EXERCISE: Repeat the listing below in full, keeping every character as it is.

PROVIDED RECORDS:
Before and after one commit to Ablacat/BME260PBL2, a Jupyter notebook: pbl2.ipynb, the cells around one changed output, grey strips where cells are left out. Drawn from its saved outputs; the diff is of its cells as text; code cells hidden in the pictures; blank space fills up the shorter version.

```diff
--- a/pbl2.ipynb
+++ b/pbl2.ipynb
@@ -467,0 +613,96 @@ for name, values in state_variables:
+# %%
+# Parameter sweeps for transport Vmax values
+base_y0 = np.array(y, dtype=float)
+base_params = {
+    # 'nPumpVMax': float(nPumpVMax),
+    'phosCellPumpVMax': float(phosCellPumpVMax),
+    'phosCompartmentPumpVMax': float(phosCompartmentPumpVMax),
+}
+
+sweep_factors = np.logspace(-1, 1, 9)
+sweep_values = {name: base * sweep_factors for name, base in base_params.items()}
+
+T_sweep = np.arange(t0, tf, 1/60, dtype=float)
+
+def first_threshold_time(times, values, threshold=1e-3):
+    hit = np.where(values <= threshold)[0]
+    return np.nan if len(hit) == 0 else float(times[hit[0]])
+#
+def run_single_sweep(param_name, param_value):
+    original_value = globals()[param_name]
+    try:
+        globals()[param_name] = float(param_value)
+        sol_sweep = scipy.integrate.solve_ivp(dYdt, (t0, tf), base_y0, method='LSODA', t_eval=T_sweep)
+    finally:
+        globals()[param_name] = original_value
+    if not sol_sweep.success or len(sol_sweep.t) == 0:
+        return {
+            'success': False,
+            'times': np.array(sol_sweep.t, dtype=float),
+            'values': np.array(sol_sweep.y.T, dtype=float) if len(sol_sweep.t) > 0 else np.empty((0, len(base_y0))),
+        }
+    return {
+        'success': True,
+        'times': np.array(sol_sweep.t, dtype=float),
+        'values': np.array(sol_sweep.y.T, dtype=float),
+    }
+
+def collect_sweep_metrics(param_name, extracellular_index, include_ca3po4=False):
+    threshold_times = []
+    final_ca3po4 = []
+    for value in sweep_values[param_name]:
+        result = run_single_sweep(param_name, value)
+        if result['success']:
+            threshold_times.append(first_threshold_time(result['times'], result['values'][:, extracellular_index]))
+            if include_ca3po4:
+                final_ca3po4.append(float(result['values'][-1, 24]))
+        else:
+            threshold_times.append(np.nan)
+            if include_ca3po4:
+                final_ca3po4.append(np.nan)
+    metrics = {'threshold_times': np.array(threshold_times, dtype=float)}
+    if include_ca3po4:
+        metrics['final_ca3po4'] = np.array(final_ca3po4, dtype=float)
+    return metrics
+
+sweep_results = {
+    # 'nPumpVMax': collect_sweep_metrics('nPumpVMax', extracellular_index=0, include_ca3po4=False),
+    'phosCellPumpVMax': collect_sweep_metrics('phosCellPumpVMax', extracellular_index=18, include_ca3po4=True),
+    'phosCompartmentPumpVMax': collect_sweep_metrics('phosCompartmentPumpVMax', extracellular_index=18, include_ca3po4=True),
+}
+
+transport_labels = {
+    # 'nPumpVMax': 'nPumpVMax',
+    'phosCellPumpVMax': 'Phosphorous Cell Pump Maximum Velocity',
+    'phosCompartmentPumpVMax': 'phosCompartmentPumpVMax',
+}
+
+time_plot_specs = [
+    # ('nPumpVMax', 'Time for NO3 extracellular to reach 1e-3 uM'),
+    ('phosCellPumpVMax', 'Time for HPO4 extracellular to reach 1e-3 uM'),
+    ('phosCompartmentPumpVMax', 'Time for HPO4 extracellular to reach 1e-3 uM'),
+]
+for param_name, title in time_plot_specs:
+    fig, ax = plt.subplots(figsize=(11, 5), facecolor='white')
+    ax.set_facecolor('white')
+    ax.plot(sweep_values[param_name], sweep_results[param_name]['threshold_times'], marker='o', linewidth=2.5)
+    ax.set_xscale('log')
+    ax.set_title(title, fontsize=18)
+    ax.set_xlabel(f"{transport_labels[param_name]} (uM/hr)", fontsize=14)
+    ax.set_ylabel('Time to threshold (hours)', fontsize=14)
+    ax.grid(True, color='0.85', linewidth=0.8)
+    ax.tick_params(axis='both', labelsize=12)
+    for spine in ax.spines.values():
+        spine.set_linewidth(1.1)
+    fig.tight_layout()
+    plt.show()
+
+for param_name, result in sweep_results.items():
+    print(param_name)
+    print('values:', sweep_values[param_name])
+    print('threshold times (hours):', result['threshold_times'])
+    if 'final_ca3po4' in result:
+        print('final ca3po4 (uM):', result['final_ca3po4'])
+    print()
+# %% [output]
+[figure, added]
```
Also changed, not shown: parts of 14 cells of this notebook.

SOLUTION TO THE EXERCISE:
Before and after one commit to Ablacat/BME260PBL2, a Jupyter notebook: pbl2.ipynb, the cells around one changed output, grey strips where cells are left out. Drawn from its saved outputs; the diff is of its cells as text; code cells hidden in the pictures; blank space fills up the shorter version.

```diff
--- a/pbl2.ipynb
+++ b/pbl2.ipynb
@@ -467,0 +613,96 @@ for name, values in state_variables:
+# %%
+# Parameter sweeps for transport Vmax values
+base_y0 = np.array(y, dtype=float)
+base_params = {
+    # 'nPumpVMax': float(nPumpVMax),
+    'phosCellPumpVMax': float(phosCellPumpVMax),
+    'phosCompartmentPumpVMax': float(phosCompartmentPumpVMax),
+}
+
+sweep_factors = np.logspace(-1, 1, 9)
+sweep_values = {name: base * sweep_factors for name, base in base_params.items()}
+
+T_sweep = np.arange(t0, tf, 1/60, dtype=float)
+
+def first_threshold_time(times, values, threshold=1e-3):
+    hit = np.where(values <= threshold)[0]
+    return np.nan if len(hit) == 0 else float(times[hit[0]])
+#
+def run_single_sweep(param_name, param_value):
+    original_value = globals()[param_name]
+    try:
+        globals()[param_name] = float(param_value)
+        sol_sweep = scipy.integrate.solve_ivp(dYdt, (t0, tf), base_y0, method='LSODA', t_eval=T_sweep)
+    finally:
+        globals()[param_name] = original_value
+    if not sol_sweep.success or len(sol_sweep.t) == 0:
+        return {
+            'success': False,
+            'times': np.array(sol_sweep.t, dtype=float),
+            'values': np.array(sol_sweep.y.T, dtype=float) if len(sol_sweep.t) > 0 else np.empty((0, len(base_y0))),
+        }
+    return {
+        'success': True,
+        'times': np.array(sol_sweep.t, dtype=float),
+        'values': np.array(sol_sweep.y.T, dtype=float),
+    }
+
+def collect_sweep_metrics(param_name, extracellular_index, include_ca3po4=False):
+    threshold_times = []
+    final_ca3po4 = []
+    for value in sweep_values[param_name]:
+        result = run_single_sweep(param_name, value)
+        if result['success']:
+            threshold_times.append(first_threshold_time(result['times'], result['values'][:, extracellular_index]))
+            if include_ca3po4:
+                final_ca3po4.append(float(result['values'][-1, 24]))
+        else:
+            threshold_times.append(np.nan)
+            if include_ca3po4:
+                final_ca3po4.append(np.nan)
+    metrics = {'threshold_times': np.array(threshold_times, dtype=float)}
+    if include_ca3po4:
+        metrics['final_ca3po4'] = np.array(final_ca3po4, dtype=float)
+    return metrics
+
+sweep_results = {
+    # 'nPumpVMax': collect_sweep_metrics('nPumpVMax', extracellular_index=0, include_ca3po4=False),
+    'phosCellPumpVMax': collect_sweep_metrics('phosCellPumpVMax', extracellular_index=18, include_ca3po4=True),
+    'phosCompartmentPumpVMax': collect_sweep_metrics('phosCompartmentPumpVMax', extracellular_index=18, include_ca3po4=True),
+}
+
+transport_labels = {
+    # 'nPumpVMax': 'nPumpVMax',
+    'phosCellPumpVMax': 'Phosphorous Cell Pump Maximum Velocity',
+    'phosCompartmentPumpVMax': 'phosCompartmentPumpVMax',
+}
+
+time_plot_specs = [
+    # ('nPumpVMax', 'Time for NO3 extracellular to reach 1e-3 uM'),
+    ('phosCellPumpVMax', 'Time for HPO4 extracellular to reach 1e-3 uM'),
+    ('phosCompartmentPumpVMax', 'Time for HPO4 extracellular to reach 1e-3 uM'),
+]
+for param_name, title in time_plot_specs:
+    fig, ax = plt.subplots(figsize=(11, 5), facecolor='white')
+    ax.set_facecolor('white')
+    ax.plot(sweep_values[param_name], sweep_results[param_name]['threshold_times'], marker='o', linewidth=2.5)
+    ax.set_xscale('log')
+    ax.set_title(title, fontsize=18)
+    ax.set_xlabel(f"{transport_labels[param_name]} (uM/hr)", fontsize=14)
+    ax.set_ylabel('Time to threshold (hours)', fontsize=14)
+    ax.grid(True, color='0.85', linewidth=0.8)
+    ax.tick_params(axis='both', labelsize=12)
+    for spine in ax.spines.values():
+        spine.set_linewidth(1.1)
+    fig.tight_layout()
+    plt.show()
+
+for param_name, result in sweep_results.items():
+    print(param_name)
+    print('values:', sweep_values[param_name])
+    print('threshold times (hours):', result['threshold_times'])
+    if 'final_ca3po4' in result:
+        print('final ca3po4 (uM):', result['final_ca3po4'])
+    print()
+# %% [output]
+[figure, added]
```
Also changed, not shown: parts of 14 cells of this notebook.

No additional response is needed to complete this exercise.